> _ASSIGNMENT_
The answer must be one number: how many lines in the data below include the string "className".

━━━━━━━━━━━━━━━━━━━━━━━━━━━━━━

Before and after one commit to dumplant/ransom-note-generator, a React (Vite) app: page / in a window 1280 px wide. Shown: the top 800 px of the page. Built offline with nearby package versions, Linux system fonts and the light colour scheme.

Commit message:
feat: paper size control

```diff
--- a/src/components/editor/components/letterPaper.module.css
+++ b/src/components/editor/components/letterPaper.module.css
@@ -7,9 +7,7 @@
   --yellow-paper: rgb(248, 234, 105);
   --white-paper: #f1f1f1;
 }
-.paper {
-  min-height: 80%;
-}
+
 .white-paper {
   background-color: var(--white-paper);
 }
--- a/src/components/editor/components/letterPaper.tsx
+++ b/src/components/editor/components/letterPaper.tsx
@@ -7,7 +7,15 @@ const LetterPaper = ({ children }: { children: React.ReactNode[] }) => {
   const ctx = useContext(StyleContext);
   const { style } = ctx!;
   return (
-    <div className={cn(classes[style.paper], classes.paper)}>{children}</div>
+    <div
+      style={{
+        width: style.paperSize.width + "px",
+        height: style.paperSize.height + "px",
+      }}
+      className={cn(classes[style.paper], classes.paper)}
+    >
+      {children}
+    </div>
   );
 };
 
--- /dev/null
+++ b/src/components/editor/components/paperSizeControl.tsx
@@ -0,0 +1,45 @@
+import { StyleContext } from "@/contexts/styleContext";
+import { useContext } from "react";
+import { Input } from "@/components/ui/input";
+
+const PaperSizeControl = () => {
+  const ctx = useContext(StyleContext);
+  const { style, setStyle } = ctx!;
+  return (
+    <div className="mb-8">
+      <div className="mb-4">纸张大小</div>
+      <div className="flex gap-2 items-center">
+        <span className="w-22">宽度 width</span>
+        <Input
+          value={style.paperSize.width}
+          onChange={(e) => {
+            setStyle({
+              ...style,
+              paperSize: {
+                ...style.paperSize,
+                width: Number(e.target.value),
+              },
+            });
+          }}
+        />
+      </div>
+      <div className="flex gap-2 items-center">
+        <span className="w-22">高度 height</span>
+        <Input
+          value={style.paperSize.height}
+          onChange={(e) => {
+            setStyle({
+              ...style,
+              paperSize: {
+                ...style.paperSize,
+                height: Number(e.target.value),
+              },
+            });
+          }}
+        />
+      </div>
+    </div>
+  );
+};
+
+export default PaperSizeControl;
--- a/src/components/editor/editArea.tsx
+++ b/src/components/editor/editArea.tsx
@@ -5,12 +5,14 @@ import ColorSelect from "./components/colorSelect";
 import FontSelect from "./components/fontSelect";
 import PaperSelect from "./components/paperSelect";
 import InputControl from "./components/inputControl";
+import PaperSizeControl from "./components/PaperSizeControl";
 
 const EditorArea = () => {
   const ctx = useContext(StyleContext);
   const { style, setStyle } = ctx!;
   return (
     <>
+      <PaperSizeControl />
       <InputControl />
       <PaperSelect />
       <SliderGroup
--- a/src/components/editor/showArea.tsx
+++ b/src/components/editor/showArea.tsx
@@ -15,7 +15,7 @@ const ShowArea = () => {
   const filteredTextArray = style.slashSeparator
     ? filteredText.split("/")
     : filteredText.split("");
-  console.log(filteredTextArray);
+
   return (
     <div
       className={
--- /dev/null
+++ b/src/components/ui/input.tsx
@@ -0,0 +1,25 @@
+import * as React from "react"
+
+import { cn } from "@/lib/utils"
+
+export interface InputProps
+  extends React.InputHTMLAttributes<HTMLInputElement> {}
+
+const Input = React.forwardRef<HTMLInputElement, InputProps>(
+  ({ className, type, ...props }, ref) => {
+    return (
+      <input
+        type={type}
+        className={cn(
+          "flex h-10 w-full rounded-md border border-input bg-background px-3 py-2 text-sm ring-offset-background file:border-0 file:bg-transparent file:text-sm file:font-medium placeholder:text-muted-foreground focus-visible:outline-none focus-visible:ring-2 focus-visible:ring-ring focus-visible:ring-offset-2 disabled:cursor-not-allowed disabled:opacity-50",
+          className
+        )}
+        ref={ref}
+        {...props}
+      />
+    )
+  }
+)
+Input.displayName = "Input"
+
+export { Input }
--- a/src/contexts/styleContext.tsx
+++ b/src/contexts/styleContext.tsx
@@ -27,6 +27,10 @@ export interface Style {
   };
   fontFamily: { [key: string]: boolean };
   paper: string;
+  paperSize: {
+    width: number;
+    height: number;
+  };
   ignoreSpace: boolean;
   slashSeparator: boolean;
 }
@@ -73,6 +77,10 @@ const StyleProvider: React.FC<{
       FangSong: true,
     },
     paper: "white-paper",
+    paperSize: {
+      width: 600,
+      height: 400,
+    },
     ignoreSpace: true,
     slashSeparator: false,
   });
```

━━━━━━━━━━━━━━━━━━━━━━━━━━━━━━

> _EXPECTED OUTPUT_
12